The task: Please set out each line below exactly as it stands, without the images.

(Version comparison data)
[Start of Attachment]
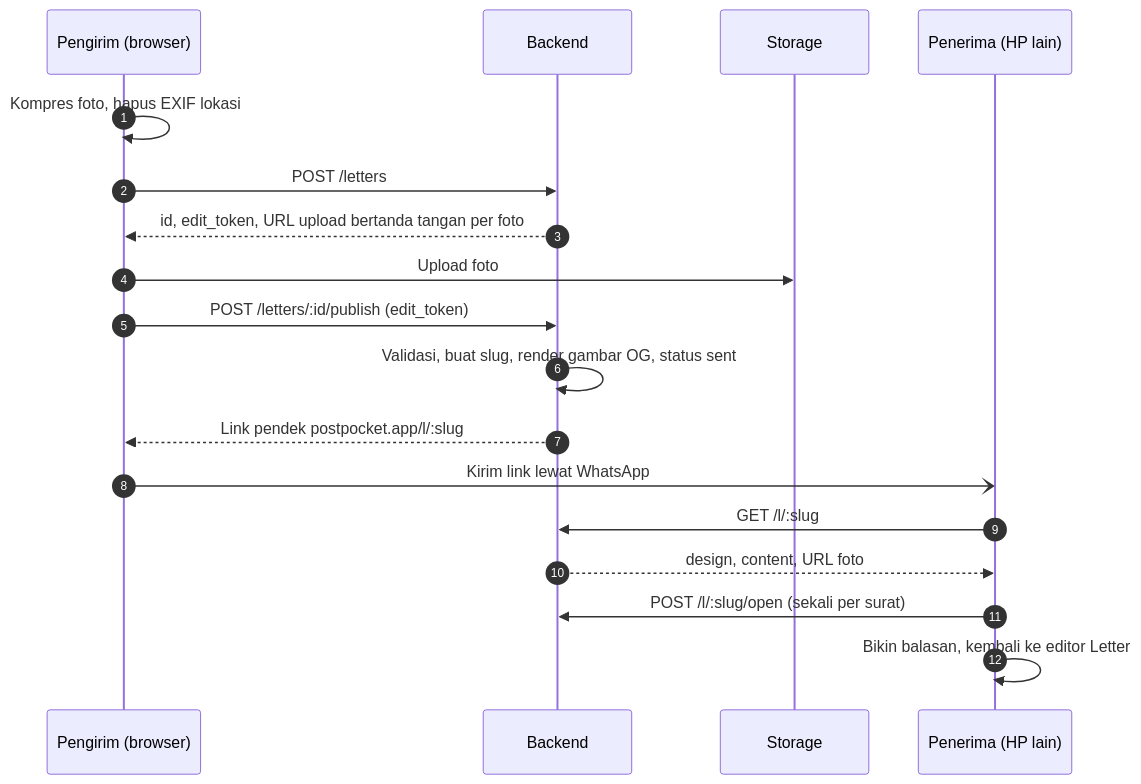
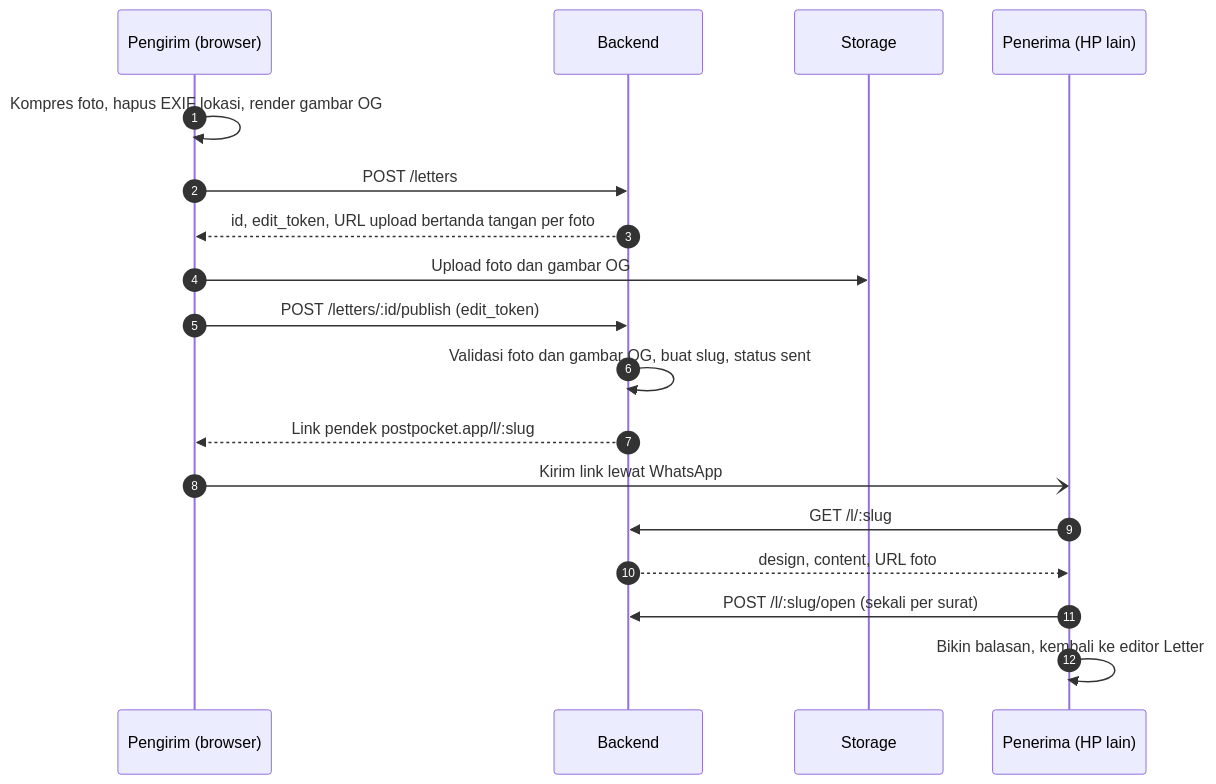
The diagram in docs/backend.md (HaikalFaruq/PostPocket), drawn with Mermaid before and after one commit. The commit also changed other lines of this file and 1 other file, not shown here.

First line of the commit message:
docs: terapkan review PR #2 dan keputusan OG, bucket, masa berlaku

````diff
--- a/docs/backend.md
+++ b/docs/backend.md
@@ -18,20 +18,20 @@
 ```mermaid
 sequenceDiagram
     autonumber
     participant P as Pengirim (browser)
     participant B as Backend
     participant S as Storage
     participant R as Penerima (HP lain)
-    P->>P: Kompres foto, hapus EXIF lokasi
+    P->>P: Kompres foto, hapus EXIF lokasi, render gambar OG
     P->>B: POST /letters
     B-->>P: id, edit_token, URL upload bertanda tangan per foto
-    P->>S: Upload foto
+    P->>S: Upload foto dan gambar OG
     P->>B: POST /letters/:id/publish (edit_token)
-    B->>B: Validasi, buat slug, render gambar OG, status sent
+    B->>B: Validasi foto dan gambar OG, buat slug, status sent
     B-->>P: Link pendek postpocket.app/l/:slug
     P-)R: Kirim link lewat WhatsApp
     R->>B: GET /l/:slug
     B-->>R: design, content, URL foto
     R->>B: POST /l/:slug/open (sekali per surat)
     R->>R: Bikin balasan, kembali ke editor Letter
 ```
````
[End of Attachment]
Task response:
The diagram in docs/backend.md (HaikalFaruq/PostPocket), drawn with Mermaid before and after one commit. The commit also changed other lines of this file and 1 other file, not shown here.

First line of the commit message:
docs: terapkan review PR #2 dan keputusan OG, bucket, masa berlaku

````diff
--- a/docs/backend.md
+++ b/docs/backend.md
@@ -18,20 +18,20 @@
 ```mermaid
 sequenceDiagram
     autonumber
     participant P as Pengirim (browser)
     participant B as Backend
     participant S as Storage
     participant R as Penerima (HP lain)
-    P->>P: Kompres foto, hapus EXIF lokasi
+    P->>P: Kompres foto, hapus EXIF lokasi, render gambar OG
     P->>B: POST /letters
     B-->>P: id, edit_token, URL upload bertanda tangan per foto
-    P->>S: Upload foto
+    P->>S: Upload foto dan gambar OG
     P->>B: POST /letters/:id/publish (edit_token)
-    B->>B: Validasi, buat slug, render gambar OG, status sent
+    B->>B: Validasi foto dan gambar OG, buat slug, status sent
     B-->>P: Link pendek postpocket.app/l/:slug
     P-)R: Kirim link lewat WhatsApp
     R->>B: GET /l/:slug
     B-->>R: design, content, URL foto
     R->>B: POST /l/:slug/open (sekali per surat)
     R->>R: Bikin balasan, kembali ke editor Letter
 ```
````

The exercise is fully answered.